*Try it*
Go over the entries below line by line, copying each one that contains the word "cells".

**** Dataset records

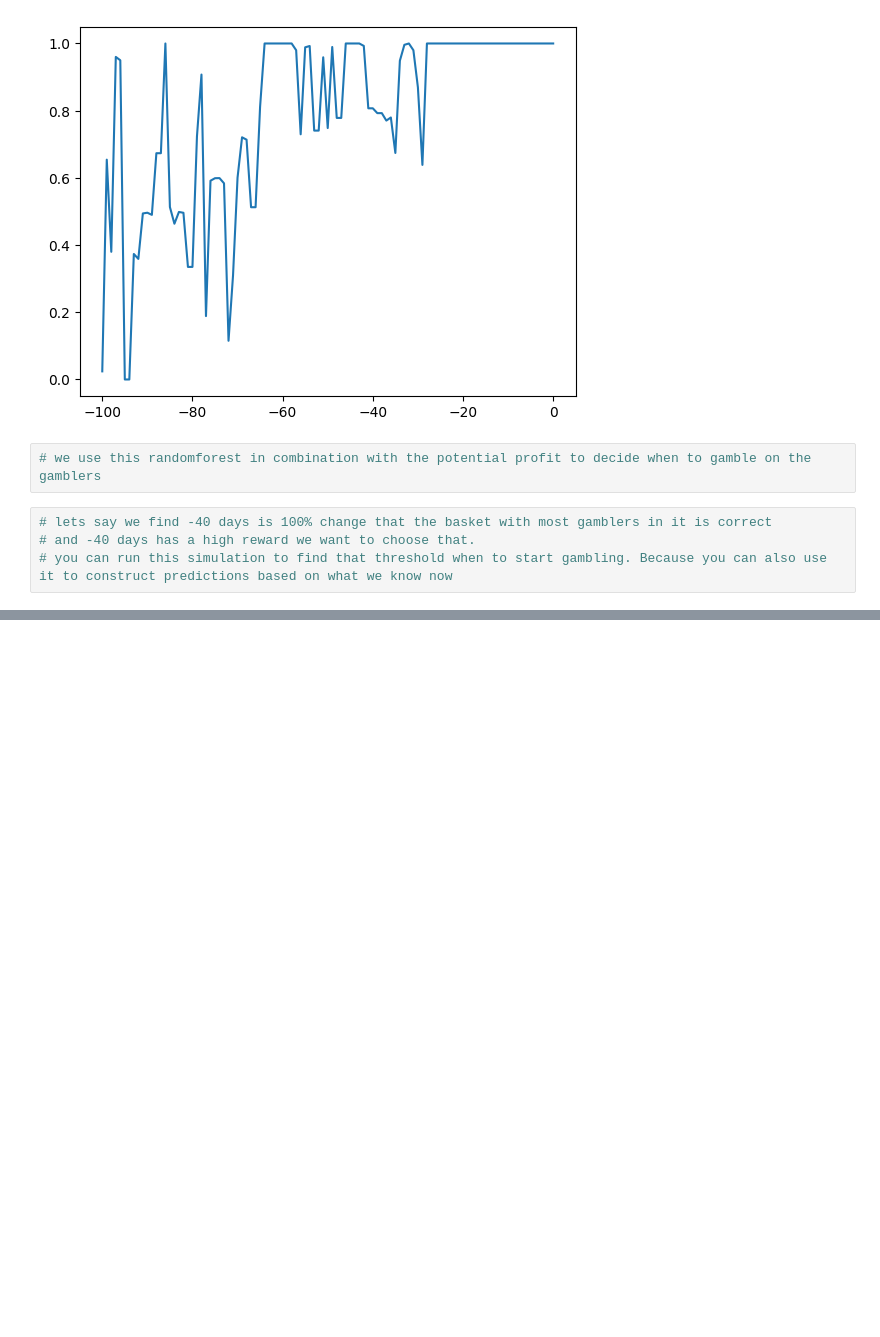
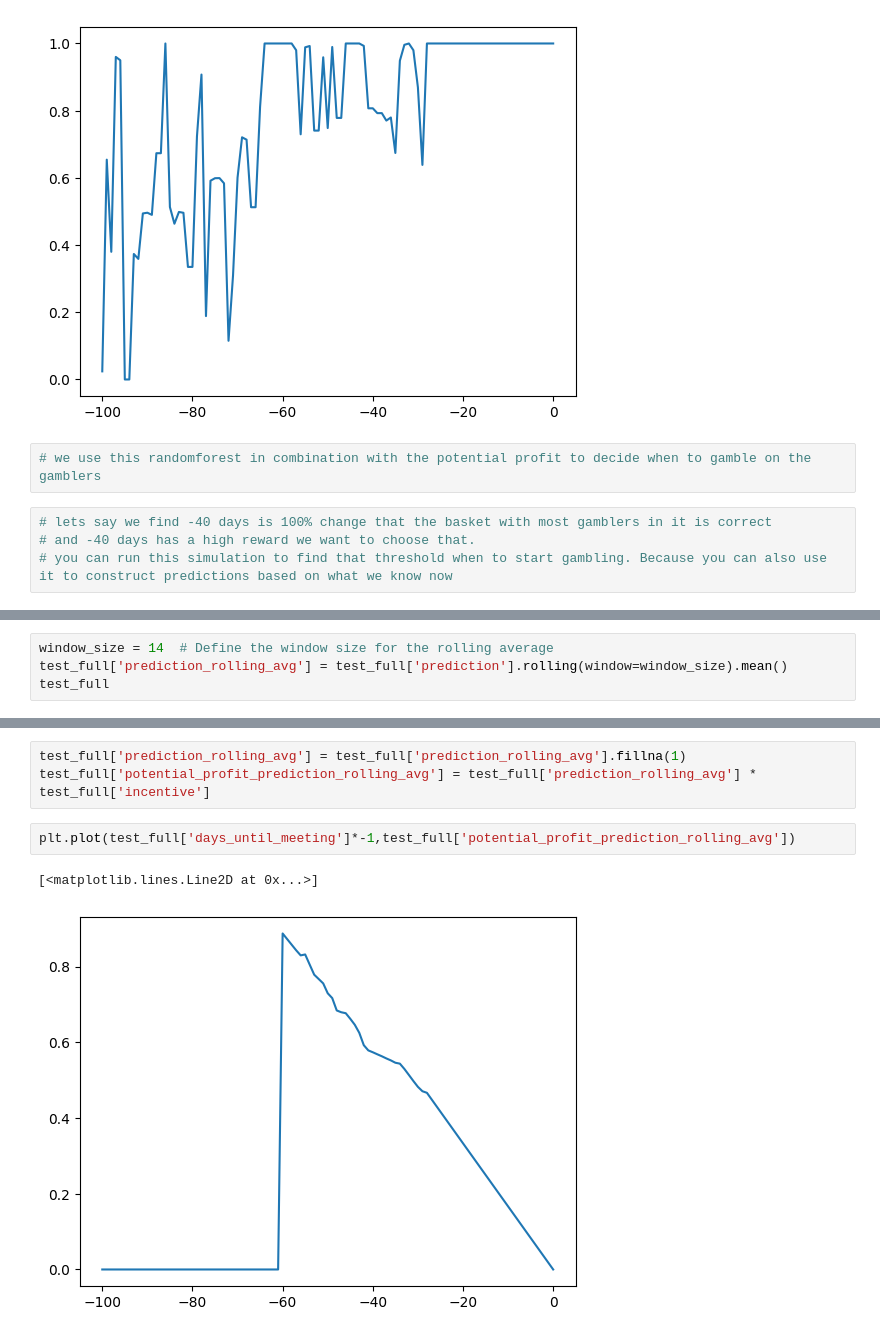
Before and after one commit to Sharkyboy51/CME_FedWatch_Research, a Jupyter notebook: probability_prediction.ipynb, the cells around one changed output, grey strips where cells are left out. Drawn from its saved outputs; the diff is of its cells as text; blank space fills up the shorter version.

```diff
--- a/probability_prediction.ipynb
+++ b/probability_prediction.ipynb
@@ -270,0 +296,4 @@ plt.plot(test_full['days_until_meeting']*-1,test_full['prediction'])
+# %%
+window_size = 14  # Define the window size for the rolling average
+test_full['prediction_rolling_avg'] = test_full['prediction'].rolling(window=window_size).mean()
+test_full
@@ -270,0 +314,8 @@ plt.plot(test_full['days_until_meeting']*-1,test_full['prediction'])
+# %%
+test_full['prediction_rolling_avg'] = test_full['prediction_rolling_avg'].fillna(1)
+test_full['potential_profit_prediction_rolling_avg'] = test_full['prediction_rolling_avg'] * test_full['incentive']
+# %%
+plt.plot(test_full['days_until_meeting']*-1,test_full['potential_profit_prediction_rolling_avg'])
+# %% [output]
+[<matplotlib.lines.Line2D at 0x...>]
+[figure, added]
```
Also changed, not shown: parts of 5 cells of this notebook.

********

*Reply to the exercise*
Before and after one commit to Sharkyboy51/CME_FedWatch_Research, a Jupyter notebook: probability_prediction.ipynb, the cells around one changed output, grey strips where cells are left out. Drawn from its saved outputs; the diff is of its cells as text; blank space fills up the shorter version.
Also changed, not shown: parts of 5 cells of this notebook.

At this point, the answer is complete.